[What this task involves]: Show every line in the records below that contains the word "other".
__________________________________________________
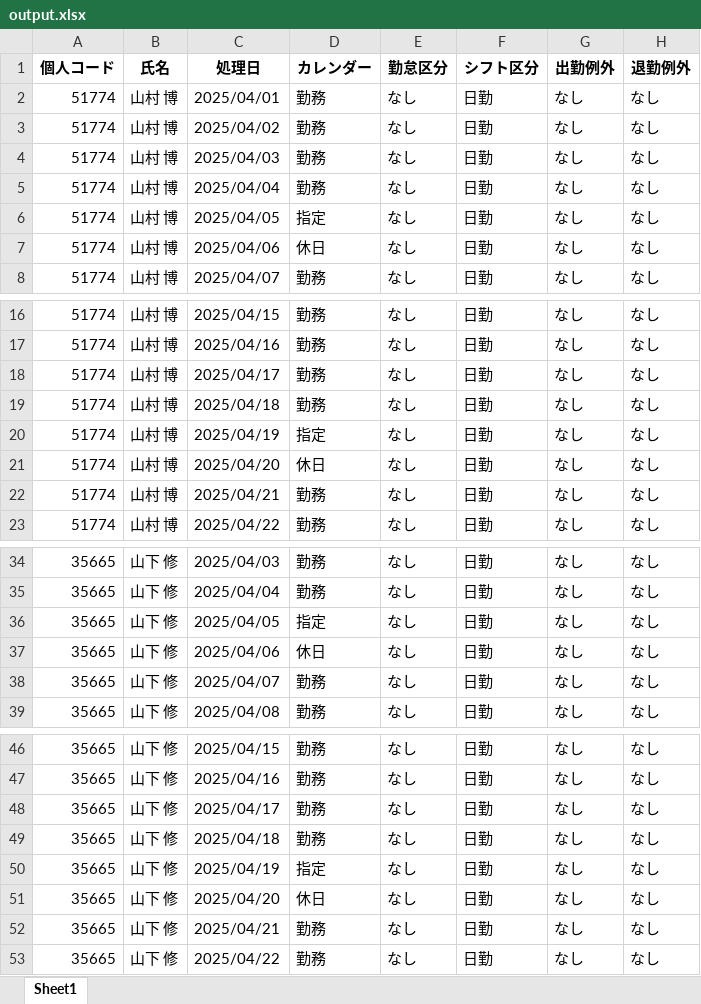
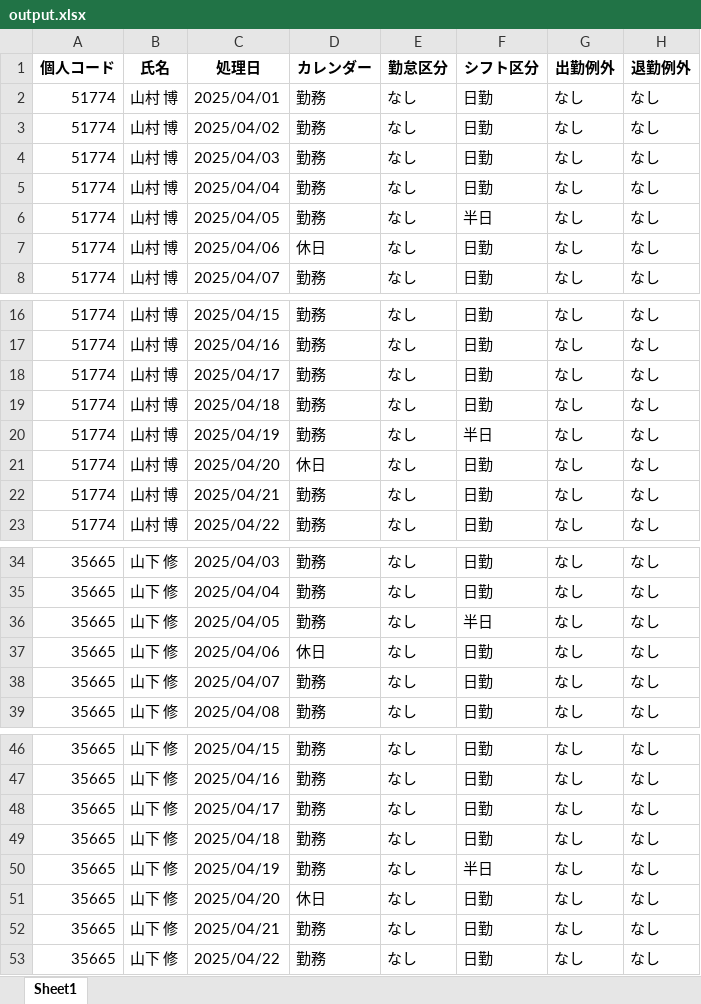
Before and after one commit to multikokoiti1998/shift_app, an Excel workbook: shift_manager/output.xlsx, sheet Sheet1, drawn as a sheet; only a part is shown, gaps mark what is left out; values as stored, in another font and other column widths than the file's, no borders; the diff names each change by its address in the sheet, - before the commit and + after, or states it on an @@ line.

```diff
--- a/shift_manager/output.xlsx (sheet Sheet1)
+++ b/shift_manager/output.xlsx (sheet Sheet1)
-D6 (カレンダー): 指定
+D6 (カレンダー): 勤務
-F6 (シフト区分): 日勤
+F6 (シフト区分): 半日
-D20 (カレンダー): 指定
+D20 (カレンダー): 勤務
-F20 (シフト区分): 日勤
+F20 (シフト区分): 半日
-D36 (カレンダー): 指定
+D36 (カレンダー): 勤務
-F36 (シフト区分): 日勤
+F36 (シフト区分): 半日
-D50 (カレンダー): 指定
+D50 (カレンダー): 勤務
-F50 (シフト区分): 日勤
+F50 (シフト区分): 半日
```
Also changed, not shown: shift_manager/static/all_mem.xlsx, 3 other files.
__________________________________________________
[Your response]:
Before and after one commit to multikokoiti1998/shift_app, an Excel workbook: shift_manager/output.xlsx, sheet Sheet1, drawn as a sheet; only a part is shown, gaps mark what is left out; values as stored, in another font and other column widths than the file's, no borders; the diff names each change by its address in the sheet, - before the commit and + after, or states it on an @@ line.
Also changed, not shown: shift_manager/static/all_mem.xlsx, 3 other files.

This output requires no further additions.